We present a study of the application potential of CdSe nanoplatelets (NPLs), a model system for colloidal 2D materials, as field-controlled emitters. We demonstrate that their emission can be changed by 28% upon application of electrical fields up to 175 kV/cm, a very high modulation depth for field-controlled nanoemitters. From our experimental results we estimate the exciton binding energy in 5.5 monolayer CdSe nanoplatelets to be EB = 170 meV; hence CdSe NPLs exhibit highly robust excitons which are stable even at room temperature. This opens up the possibility to tune the emission and recombination dynamics efficiently by external fields. Our analysis further allows a quantitative discrimination of spectral changes of the emission energy and changes in PL intensity related to broadening of the emission line width as well as changes in the intrinsic radiative rates which are directly connected to the measured changes in the PL decay dynamics. With the developed field-dependent population model treating all occurring field-dependent effects in a global analysis, we are able to quantify, e.g., the ground state exciton transition dipole moment (3.0 × 10-29 Cm) and its polarizability, which determine the radiative rate, as well as the (static) exciton polarizability (8.6 × 10-8 eV cm2/kV2), all in good agreement with theory. Our results show that an efficient field control over the exciton recombination dynamics, emission line width, and emission energy in these nanoparticles is feasible and opens up application potential as field-controlled emitters.
|Number of pages||8|
|Journal||Nano Letters: a journal dedicated to nanoscience and nanotechnology|

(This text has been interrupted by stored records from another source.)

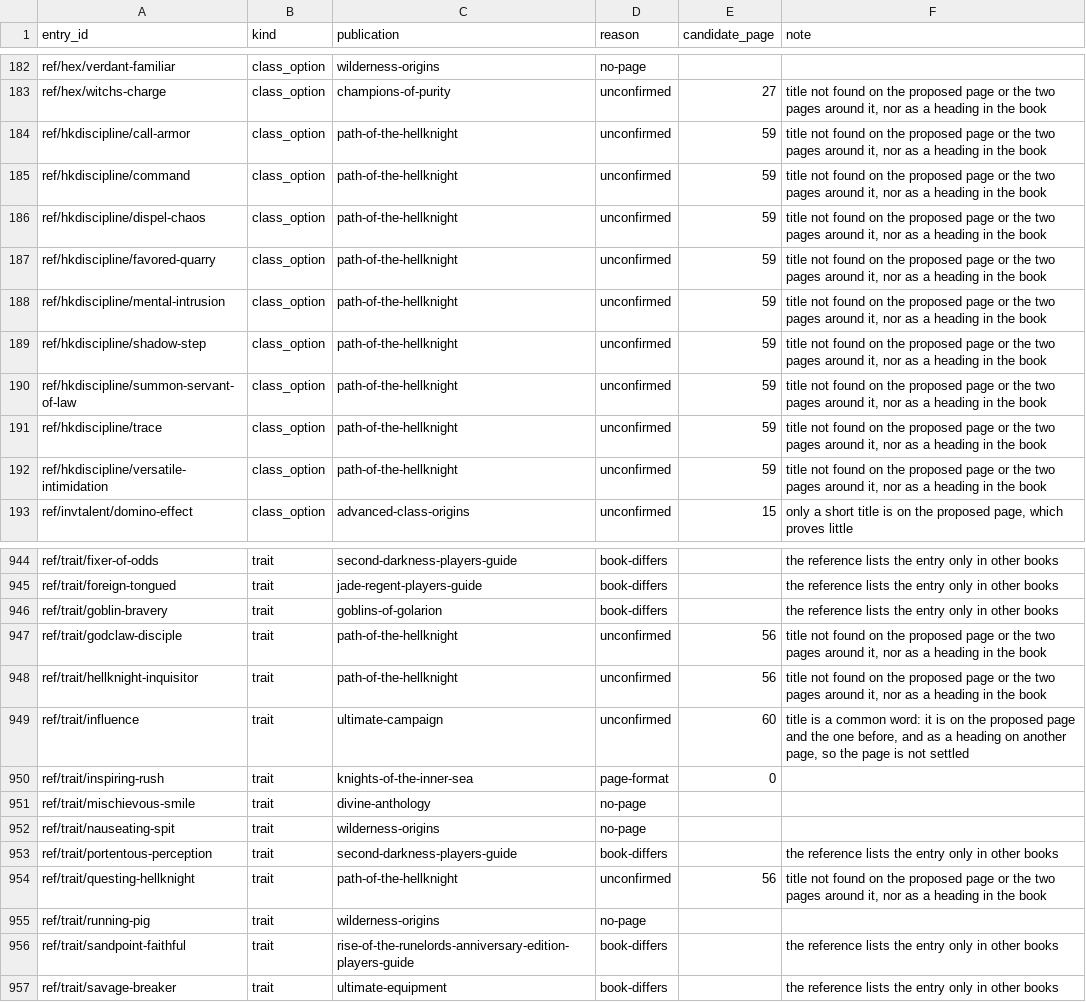
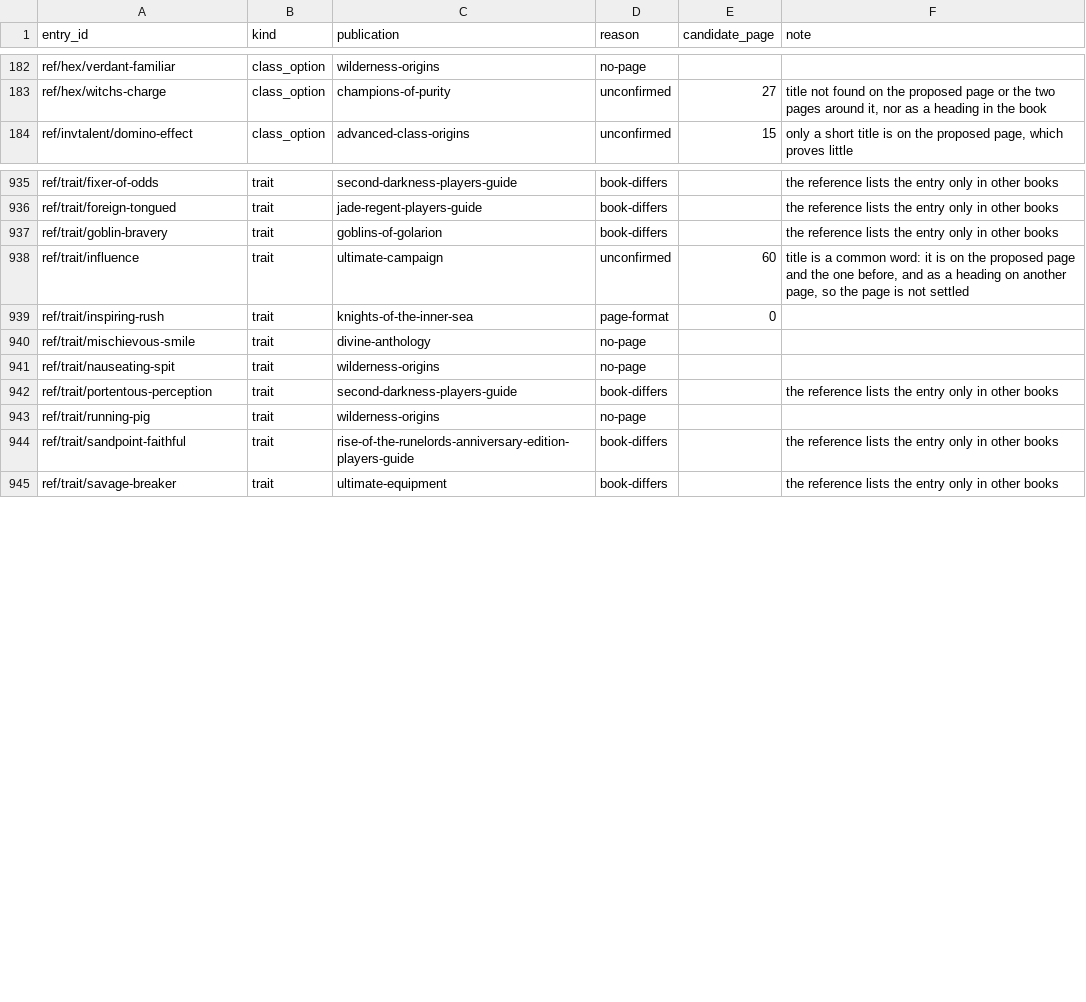
Before and after one commit to phynics/cast-iron-data, a TSV file: scripts/citation-review-170.tsv, drawn as a sheet; only a part is shown, gaps mark what is left out; the diff names each change by its address in the sheet, - before the commit and + after, or states it on an @@ line.

```diff
--- a/scripts/citation-review-170.tsv
+++ b/scripts/citation-review-170.tsv
-row 184: ref/hkdiscipline/call-armor | class_option | path-of-the-hellknight | unconfirmed | 59 | title not found on the proposed page or the two pages around it, nor as a heading in the book
-row 185: ref/hkdiscipline/command | class_option | path-of-the-hellknight | unconfirmed | 59 | title not found on the proposed page or the two pages around it, nor as a heading in the book
-row 186: ref/hkdiscipline/dispel-chaos | class_option | path-of-the-hellknight | unconfirmed | 59 | title not found on the proposed page or the two pages around it, nor as a heading in the book
-row 187: ref/hkdiscipline/favored-quarry | class_option | path-of-the-hellknight | unconfirmed | 59 | title not found on the proposed page or the two pages around it, nor as a heading in the book
-row 188: ref/hkdiscipline/mental-intrusion | class_option | path-of-the-hellknight | unconfirmed | 59 | title not found on the proposed page or the two pages around it, nor as a heading in the book
-row 189: ref/hkdiscipline/shadow-step | class_option | path-of-the-hellknight | unconfirmed | 59 | title not found on the proposed page or the two pages around it, nor as a heading in the book
-row 190: ref/hkdiscipline/summon-servant-of-law | class_option | path-of-the-hellknight | unconfirmed | 59 | title not found on the proposed page or the two pages around it, nor as a heading in the book
-row 191: ref/hkdiscipline/trace | class_option | path-of-the-hellknight | unconfirmed | 59 | title not found on the proposed page or the two pages around it, nor as a heading in the book
-row 192: ref/hkdiscipline/versatile-intimidation | class_option | path-of-the-hellknight | unconfirmed | 59 | title not found on the proposed page or the two pages around it, nor as a heading in the book
-row 947: ref/trait/godclaw-disciple | trait | path-of-the-hellknight | unconfirmed | 56 | title not found on the proposed page or the two pages around it, nor as a heading in the book
-row 948: ref/trait/hellknight-inquisitor | trait | path-of-the-hellknight | unconfirmed | 56 | title not found on the proposed page or the two pages around it, nor as a heading in the book
-row 954: ref/trait/questing-hellknight | trait | path-of-the-hellknight | unconfirmed | 56 | title not found on the proposed page or the two pages around it, nor as a heading in the book
```
Also changed, not shown: scripts/citation-print-pages-170.tsv, 12 other files.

|Publication status||Published - 2016|
- exciton binding energy
- Field-dependent PL
- Franz-Keldysh effect
- quantum confined Stark effect